Greenfield, E. (2006). When the Horses Ride By. Illustrated by Jan Spivey Gilchrist. New York: Lee & Low (pb)
Myers, W. D. (2006). Jazz. Illustrated by Christopher Myers. New York: Holiday House. (pb)
Diakite, P. (2006). I Lost My Tooth in Africa. Illustrated by Bab Wague Diakite. New York: Scholastic.(pb)
Hobb, W. (2006). Crossing the Wire. New York: HarperCollins.
Kessler, C. (2006). Best Beekeeper of Lalibela: A Tale from Africa. Illustrated by Leonard Jenkins. New York: Holiday House. (pb)
Kroll, V. (2006). Selvakumar Knew Better. Illustrated by Xiaojun. Fremont, CA: Shen's. (pb)
McCormick, P. (2006). Sold. New York: Hyperion.
Campoy, F. I., & Ada, A. F. (2006). Tales Our Abuelitas Told: A Hispanic Folktale Collection. Illustrated by Felipe Davalos, Viva Escriva, Susan Guevara, Leyla Torres. New York: Atheneum.
McKissack, P. (2006). Porch Lies: Tales of Slicksters, Tricksters, and Other Wily Characters. Illustrated by Andre Carrilho. New York: Schwartz & Wade.
Selvakumar Knew Better, by Virginia Kroll and illustrated by Xiaojun Li has been reviewed by Booklinks:
"The realistic pictures, decorated with an abundance of fine pen-and-ink details, set close-ups of the boy and his pet against the "enormous wall of water" that chases them... The story is neither sentimental nor sensational; it depicts the escape and the family's sobbing reunion without denying the horror of what is lost."
Best of all? Our very own Selvakumar Knew Better, by Virginia Kroll and illustrated by Xiaojun Li, is one of the featured books. A percentage of proceeds from this book goes to Give2Asia's Tsunami Recovery Fund.
I particularly enjoy this line of Herold's: " Virginia Kroll conspires to break my heart with the last page of this eloquent, touching picture book."
And oh, oh, I also like this part: " Xiojun Li's illustrations are soft, lush, and vibrant at the same time. He focuses on the eyes of Selvakumar and Dinakaran throughout showing the characters knowledge of and sadness at the events of the day."
Read the entire review here.
"...a marvelous volume which should give many children insights into the life of the villagers affected by these natural events."-Frank Hodge, Hodge-Podge Books
Virginia Kroll is the author of over 50 books for children, many of them multicultural.
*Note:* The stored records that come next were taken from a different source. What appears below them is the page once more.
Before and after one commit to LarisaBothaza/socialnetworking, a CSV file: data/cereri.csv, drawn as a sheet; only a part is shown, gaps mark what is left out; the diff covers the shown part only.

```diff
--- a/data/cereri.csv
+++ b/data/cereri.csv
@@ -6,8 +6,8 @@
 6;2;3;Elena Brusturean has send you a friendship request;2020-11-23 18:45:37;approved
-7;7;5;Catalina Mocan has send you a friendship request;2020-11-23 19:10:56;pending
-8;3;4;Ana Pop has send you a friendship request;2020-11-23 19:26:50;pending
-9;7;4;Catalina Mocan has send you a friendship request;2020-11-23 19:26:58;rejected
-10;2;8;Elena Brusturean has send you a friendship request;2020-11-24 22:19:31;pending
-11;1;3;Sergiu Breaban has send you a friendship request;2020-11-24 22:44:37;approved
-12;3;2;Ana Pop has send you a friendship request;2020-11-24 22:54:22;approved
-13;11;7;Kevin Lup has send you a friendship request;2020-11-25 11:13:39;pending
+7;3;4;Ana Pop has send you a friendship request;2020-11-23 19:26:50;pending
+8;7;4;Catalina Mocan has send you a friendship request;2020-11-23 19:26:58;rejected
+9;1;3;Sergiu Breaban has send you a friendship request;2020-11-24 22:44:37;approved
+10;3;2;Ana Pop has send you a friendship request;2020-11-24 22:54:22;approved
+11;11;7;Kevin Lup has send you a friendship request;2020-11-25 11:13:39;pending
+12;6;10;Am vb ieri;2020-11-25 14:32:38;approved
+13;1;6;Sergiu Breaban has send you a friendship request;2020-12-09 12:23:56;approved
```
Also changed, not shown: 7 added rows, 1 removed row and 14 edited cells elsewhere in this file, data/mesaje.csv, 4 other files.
She loves animals and nature and is aware of the deep connection between dogs and humans. Her current companions are Daisy, a gentle, smooth-haired collie, Ying-Yang, an affectionate shih-tzu, and Bella, a spirited chihuahua. Virginia is married to David Haeick and has six children. She lives in the delightful Village of Hamburg, New York, just south of Buffalo.
Xiaojun Li Xiaojun Li is an internationally known children's book illustrator. His illustrations have won him awards from United Nations, China, Japan and United States. Born and raised in Inner Mongolia of north China, Xiaojun Li studied art at the Academy of Fine Arts in Tianjin and the University of California Davis, he now lives with his wife and son in Davis California.
Shen’s Books is a publisher of multicultural children’s literature that emphasizes cultural diversity and tolerance, with a focus on introducing children to the cultures of Asia.
Through books, we can share a world a stories, building greater understanding and tolerance within our increasingly diverse communities as well as throughout our continuously shrinking globe.